(Stored data)
•••••

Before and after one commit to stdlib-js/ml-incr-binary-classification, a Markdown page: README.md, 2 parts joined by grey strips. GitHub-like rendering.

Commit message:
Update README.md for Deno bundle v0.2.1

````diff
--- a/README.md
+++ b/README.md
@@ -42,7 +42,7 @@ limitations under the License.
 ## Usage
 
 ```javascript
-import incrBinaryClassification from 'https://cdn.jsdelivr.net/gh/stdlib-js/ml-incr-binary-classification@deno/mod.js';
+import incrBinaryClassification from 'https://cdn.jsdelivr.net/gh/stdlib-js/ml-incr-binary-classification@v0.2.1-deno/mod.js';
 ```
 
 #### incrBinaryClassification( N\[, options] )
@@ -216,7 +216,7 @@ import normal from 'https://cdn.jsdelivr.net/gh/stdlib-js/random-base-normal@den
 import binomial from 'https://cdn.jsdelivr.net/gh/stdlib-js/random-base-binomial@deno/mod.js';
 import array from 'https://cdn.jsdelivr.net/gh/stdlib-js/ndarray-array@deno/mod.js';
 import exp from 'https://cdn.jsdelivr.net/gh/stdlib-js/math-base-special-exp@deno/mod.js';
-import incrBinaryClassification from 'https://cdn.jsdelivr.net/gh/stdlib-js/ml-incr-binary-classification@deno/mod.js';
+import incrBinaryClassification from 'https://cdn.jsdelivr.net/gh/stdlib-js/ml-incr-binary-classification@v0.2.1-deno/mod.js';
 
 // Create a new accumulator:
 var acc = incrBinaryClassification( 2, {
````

•••••

Your objective: Check each line of the entries above, and show every one holding the word "README".

Task response:
Before and after one commit to stdlib-js/ml-incr-binary-classification, a Markdown page: README.md, 2 parts joined by grey strips. GitHub-like rendering.
Update README.md for Deno bundle v0.2.1
--- a/README.md
+++ b/README.md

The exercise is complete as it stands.